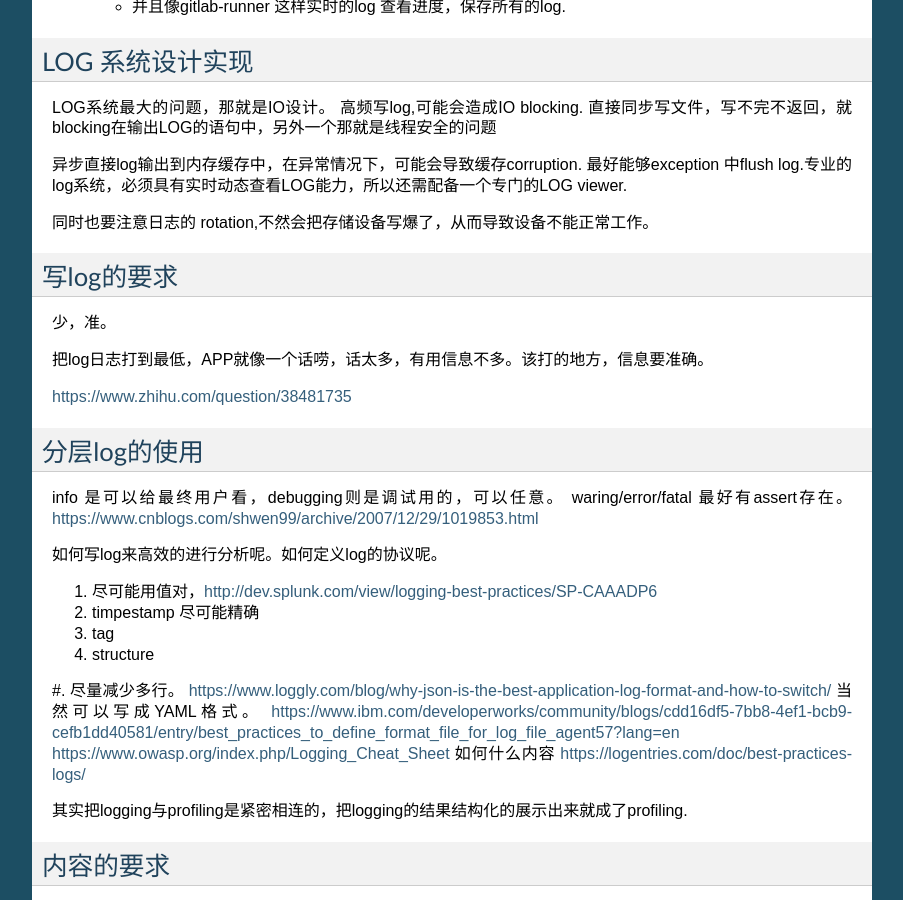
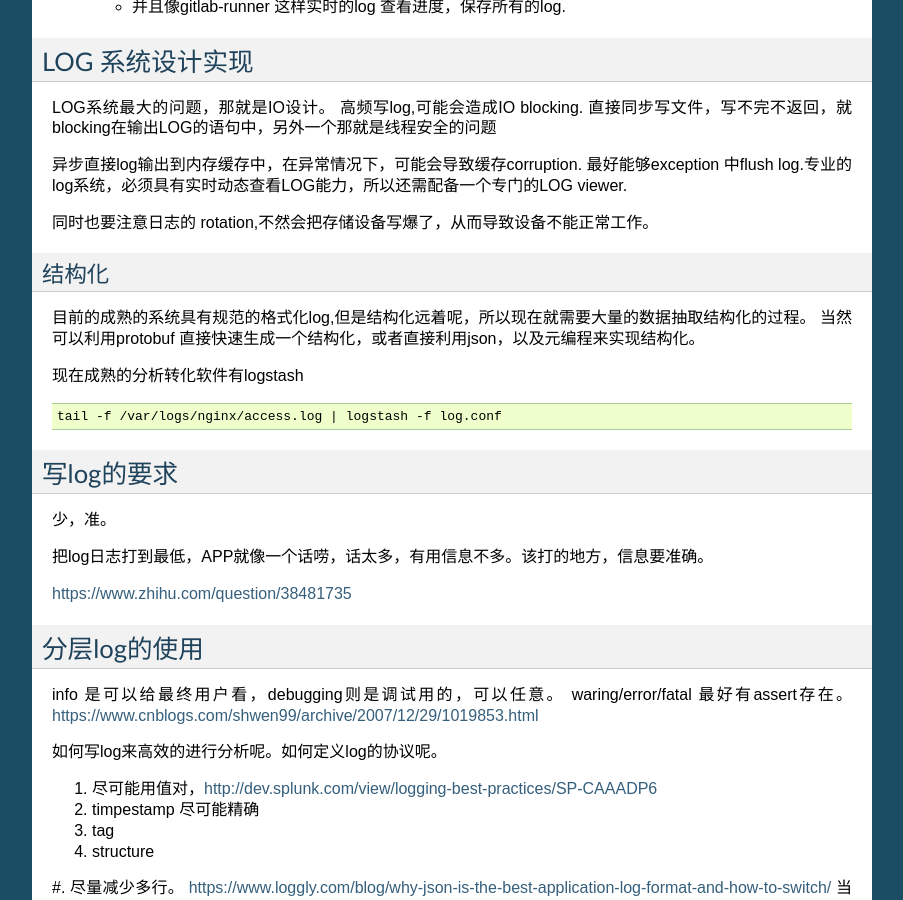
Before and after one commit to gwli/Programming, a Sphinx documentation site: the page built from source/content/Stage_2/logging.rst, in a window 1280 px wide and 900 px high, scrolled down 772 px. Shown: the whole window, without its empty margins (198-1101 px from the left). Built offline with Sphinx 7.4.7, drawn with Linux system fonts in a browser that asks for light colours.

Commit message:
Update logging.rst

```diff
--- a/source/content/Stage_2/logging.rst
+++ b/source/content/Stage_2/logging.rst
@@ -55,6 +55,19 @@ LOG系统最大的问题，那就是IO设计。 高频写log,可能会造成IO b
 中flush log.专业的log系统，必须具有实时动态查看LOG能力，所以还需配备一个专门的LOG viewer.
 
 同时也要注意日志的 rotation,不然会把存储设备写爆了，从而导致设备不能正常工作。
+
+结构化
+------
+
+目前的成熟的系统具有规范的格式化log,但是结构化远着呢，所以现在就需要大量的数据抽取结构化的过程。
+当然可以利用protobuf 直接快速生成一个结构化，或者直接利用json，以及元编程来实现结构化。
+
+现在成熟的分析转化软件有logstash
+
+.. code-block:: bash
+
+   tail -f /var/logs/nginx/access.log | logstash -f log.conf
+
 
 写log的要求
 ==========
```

____________________

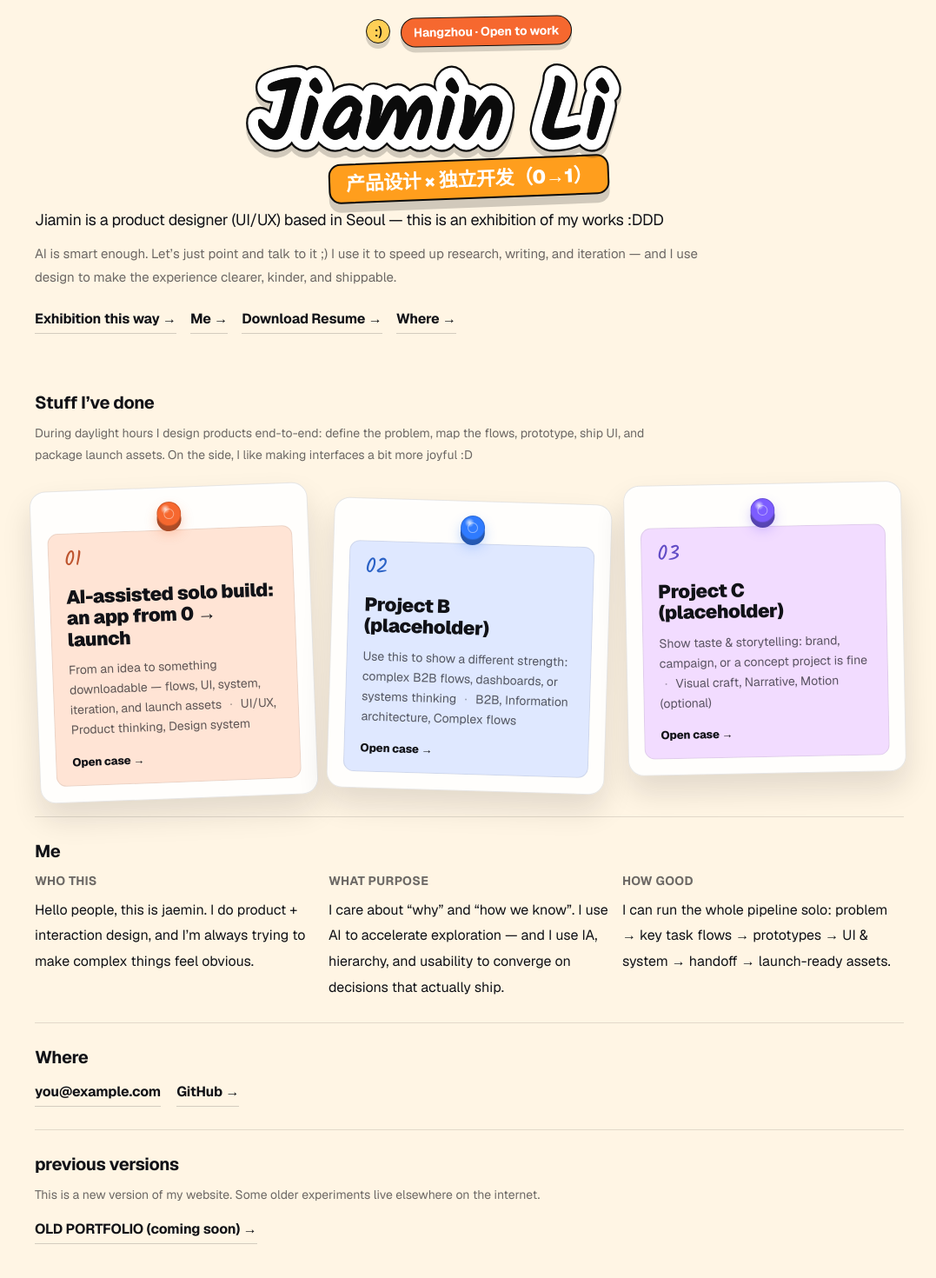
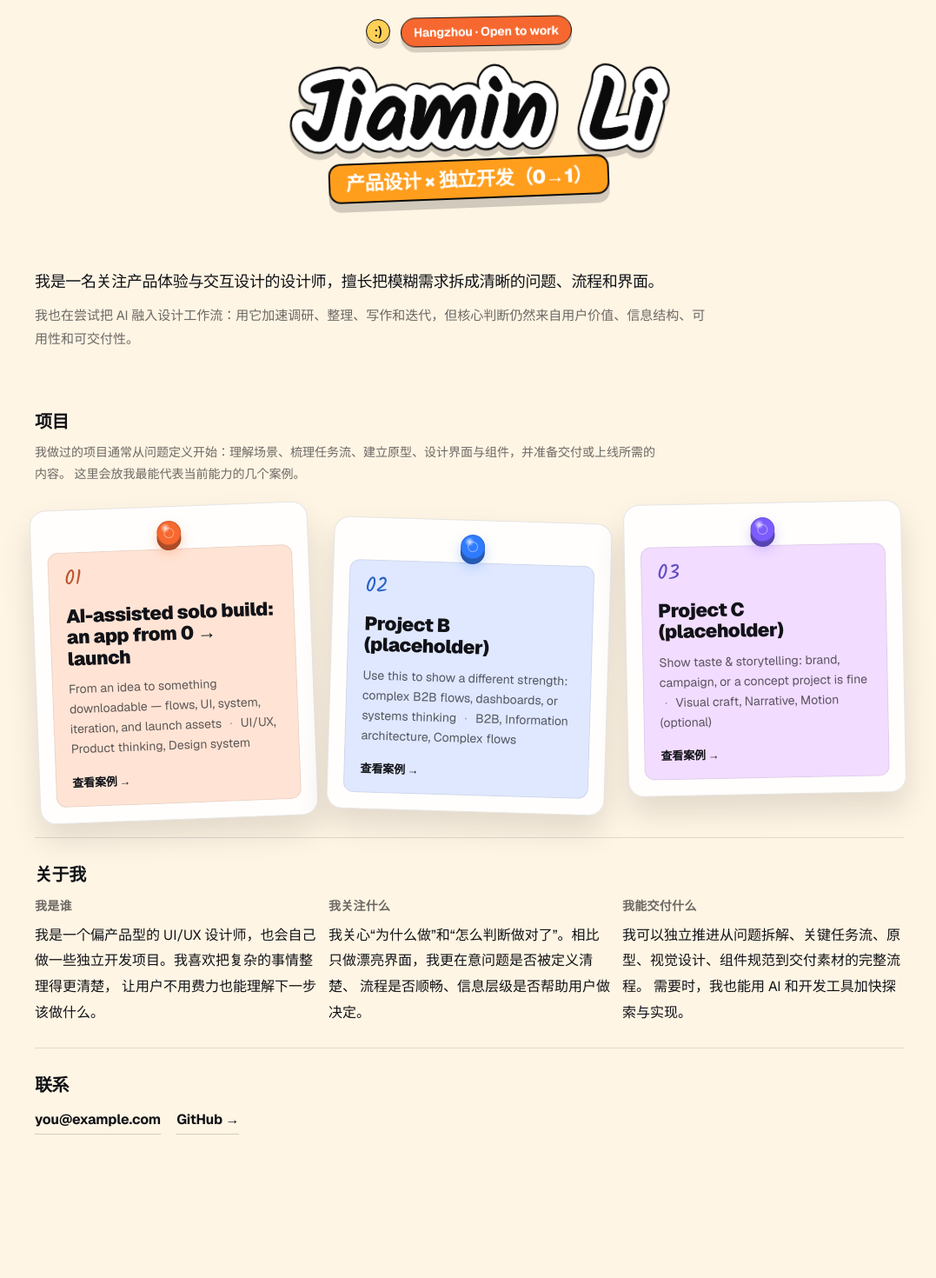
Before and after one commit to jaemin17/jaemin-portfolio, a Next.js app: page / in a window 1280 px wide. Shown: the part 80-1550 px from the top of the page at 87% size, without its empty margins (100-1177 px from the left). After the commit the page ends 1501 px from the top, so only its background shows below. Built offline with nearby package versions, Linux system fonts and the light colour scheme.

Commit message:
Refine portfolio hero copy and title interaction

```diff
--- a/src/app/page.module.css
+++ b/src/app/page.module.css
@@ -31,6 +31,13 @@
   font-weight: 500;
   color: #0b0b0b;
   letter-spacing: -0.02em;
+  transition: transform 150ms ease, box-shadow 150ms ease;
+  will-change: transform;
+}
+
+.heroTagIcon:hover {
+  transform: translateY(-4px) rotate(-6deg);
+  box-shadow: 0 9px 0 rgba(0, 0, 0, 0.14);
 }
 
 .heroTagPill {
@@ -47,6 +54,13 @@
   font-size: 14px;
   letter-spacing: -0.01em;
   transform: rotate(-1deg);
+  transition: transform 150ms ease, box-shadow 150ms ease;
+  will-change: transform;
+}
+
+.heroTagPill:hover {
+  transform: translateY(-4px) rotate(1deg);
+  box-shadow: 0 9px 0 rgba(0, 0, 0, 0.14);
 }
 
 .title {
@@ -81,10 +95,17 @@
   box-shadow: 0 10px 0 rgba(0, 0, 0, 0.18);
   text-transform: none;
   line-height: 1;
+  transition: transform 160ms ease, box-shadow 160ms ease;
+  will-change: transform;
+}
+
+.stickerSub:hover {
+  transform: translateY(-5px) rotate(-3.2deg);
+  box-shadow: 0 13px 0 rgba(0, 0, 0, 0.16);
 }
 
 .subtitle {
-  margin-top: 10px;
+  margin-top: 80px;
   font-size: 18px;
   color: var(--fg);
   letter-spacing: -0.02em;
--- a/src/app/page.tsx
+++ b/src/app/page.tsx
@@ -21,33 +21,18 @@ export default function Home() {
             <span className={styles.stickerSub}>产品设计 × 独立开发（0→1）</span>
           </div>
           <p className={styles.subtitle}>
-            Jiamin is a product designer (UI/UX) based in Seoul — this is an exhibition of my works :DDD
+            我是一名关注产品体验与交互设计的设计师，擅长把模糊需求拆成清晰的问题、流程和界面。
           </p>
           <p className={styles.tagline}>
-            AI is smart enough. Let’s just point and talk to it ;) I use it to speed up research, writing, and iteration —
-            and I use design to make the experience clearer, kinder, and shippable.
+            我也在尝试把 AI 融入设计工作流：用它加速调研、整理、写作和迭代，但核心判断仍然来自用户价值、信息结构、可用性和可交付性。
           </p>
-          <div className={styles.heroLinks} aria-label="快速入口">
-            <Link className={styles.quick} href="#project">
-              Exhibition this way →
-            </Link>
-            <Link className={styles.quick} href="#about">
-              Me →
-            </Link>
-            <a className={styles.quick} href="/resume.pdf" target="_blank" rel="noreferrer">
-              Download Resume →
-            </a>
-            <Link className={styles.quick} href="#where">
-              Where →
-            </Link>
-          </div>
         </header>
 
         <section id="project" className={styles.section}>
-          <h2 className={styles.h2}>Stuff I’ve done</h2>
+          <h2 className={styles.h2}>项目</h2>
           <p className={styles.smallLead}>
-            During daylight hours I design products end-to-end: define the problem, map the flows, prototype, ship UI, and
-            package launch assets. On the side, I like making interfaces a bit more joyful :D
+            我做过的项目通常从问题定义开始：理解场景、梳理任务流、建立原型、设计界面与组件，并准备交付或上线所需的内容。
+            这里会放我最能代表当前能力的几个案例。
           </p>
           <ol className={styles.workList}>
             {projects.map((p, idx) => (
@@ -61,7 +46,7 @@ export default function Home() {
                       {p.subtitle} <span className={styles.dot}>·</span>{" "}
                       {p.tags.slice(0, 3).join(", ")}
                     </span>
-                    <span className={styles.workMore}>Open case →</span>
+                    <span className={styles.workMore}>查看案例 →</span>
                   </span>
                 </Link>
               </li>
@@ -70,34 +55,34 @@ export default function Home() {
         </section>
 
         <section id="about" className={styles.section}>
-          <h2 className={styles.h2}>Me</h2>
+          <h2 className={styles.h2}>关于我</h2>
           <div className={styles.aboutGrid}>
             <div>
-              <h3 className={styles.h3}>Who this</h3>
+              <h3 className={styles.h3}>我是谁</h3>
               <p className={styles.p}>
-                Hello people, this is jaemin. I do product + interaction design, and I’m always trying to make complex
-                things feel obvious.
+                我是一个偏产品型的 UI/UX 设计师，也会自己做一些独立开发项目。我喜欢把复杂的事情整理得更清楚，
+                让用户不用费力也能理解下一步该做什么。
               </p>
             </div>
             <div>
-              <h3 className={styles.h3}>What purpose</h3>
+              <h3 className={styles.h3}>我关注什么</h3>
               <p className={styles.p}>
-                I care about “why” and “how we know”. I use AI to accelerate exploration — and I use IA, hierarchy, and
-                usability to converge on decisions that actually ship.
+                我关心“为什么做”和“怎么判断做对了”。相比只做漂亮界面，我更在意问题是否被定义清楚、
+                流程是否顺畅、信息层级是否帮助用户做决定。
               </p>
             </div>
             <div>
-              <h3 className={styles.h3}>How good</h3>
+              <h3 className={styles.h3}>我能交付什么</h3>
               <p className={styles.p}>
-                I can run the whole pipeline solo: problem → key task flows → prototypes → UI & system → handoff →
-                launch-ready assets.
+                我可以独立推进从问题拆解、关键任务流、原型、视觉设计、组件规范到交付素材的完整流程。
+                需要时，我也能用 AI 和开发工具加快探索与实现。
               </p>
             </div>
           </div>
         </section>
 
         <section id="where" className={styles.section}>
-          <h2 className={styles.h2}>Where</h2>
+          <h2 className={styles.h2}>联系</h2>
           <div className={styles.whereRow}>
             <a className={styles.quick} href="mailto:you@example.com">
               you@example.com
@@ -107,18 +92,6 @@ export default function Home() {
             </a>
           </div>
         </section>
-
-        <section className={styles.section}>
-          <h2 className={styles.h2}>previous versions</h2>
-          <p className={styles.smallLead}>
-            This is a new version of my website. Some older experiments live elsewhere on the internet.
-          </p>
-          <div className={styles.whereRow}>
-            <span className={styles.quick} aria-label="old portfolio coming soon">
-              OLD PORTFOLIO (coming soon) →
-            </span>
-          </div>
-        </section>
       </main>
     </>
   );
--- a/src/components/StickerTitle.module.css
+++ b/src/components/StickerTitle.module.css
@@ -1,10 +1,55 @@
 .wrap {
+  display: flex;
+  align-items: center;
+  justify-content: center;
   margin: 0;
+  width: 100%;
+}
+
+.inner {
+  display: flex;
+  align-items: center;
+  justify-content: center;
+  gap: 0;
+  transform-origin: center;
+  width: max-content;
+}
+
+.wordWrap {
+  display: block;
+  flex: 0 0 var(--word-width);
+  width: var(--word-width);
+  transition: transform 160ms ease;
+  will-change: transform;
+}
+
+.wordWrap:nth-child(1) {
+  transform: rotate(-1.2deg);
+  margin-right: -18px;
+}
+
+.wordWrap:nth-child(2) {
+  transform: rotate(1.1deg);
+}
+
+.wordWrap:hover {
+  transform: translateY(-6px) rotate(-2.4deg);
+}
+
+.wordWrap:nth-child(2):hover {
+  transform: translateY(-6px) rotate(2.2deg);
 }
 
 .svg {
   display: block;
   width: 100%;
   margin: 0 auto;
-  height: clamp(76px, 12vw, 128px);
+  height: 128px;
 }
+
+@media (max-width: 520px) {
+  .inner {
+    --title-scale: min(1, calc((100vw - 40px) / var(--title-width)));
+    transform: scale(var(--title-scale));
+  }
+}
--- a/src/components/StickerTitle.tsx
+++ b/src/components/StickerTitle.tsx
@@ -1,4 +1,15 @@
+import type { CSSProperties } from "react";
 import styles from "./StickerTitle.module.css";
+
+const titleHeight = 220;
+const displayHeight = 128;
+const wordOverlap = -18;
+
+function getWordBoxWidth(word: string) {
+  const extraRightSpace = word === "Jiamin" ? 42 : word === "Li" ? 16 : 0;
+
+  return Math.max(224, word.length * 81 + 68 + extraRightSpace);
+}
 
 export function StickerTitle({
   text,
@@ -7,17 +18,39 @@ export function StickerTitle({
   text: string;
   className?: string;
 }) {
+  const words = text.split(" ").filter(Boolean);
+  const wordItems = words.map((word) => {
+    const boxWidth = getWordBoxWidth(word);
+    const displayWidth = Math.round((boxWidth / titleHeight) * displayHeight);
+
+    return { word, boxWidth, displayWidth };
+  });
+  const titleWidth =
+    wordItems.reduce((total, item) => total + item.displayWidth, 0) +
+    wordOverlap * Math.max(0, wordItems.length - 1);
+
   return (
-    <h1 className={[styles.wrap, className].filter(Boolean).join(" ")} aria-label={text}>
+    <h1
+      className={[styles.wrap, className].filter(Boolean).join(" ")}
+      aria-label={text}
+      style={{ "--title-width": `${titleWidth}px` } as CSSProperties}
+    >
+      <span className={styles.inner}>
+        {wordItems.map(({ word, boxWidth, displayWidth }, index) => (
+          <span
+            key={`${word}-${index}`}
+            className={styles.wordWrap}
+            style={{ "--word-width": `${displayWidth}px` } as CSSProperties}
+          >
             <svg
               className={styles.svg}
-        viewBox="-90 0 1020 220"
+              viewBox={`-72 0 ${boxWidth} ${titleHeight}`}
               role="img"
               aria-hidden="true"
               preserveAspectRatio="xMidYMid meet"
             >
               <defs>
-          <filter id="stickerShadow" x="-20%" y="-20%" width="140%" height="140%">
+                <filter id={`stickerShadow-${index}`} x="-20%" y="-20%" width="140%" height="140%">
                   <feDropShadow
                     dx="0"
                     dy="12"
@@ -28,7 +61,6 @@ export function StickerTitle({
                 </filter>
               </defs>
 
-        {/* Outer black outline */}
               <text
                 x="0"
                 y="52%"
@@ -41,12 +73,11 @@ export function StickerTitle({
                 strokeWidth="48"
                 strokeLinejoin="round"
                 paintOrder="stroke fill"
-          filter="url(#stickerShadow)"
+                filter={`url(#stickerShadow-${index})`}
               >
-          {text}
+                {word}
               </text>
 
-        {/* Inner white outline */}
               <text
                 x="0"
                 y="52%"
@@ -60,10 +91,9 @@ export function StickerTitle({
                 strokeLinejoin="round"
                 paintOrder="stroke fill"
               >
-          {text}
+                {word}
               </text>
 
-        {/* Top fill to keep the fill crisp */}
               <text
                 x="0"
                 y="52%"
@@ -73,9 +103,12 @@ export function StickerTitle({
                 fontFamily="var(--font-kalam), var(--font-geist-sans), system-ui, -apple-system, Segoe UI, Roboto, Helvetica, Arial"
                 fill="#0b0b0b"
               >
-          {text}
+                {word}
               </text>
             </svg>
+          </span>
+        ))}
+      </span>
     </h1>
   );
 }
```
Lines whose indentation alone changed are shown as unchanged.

____________________

Of the lines in the data, report each one containing the string "function".

@@ -21,33 +21,18 @@ export default function Home() {
@@ -61,7 +46,7 @@ export default function Home() {
@@ -70,34 +55,34 @@ export default function Home() {
@@ -107,18 +92,6 @@ export default function Home() {
+function getWordBoxWidth(word: string) {
 export function StickerTitle({
@@ -7,17 +18,39 @@ export function StickerTitle({
@@ -28,7 +61,6 @@ export function StickerTitle({
@@ -41,12 +73,11 @@ export function StickerTitle({
@@ -60,10 +91,9 @@ export function StickerTitle({
@@ -73,9 +103,12 @@ export function StickerTitle({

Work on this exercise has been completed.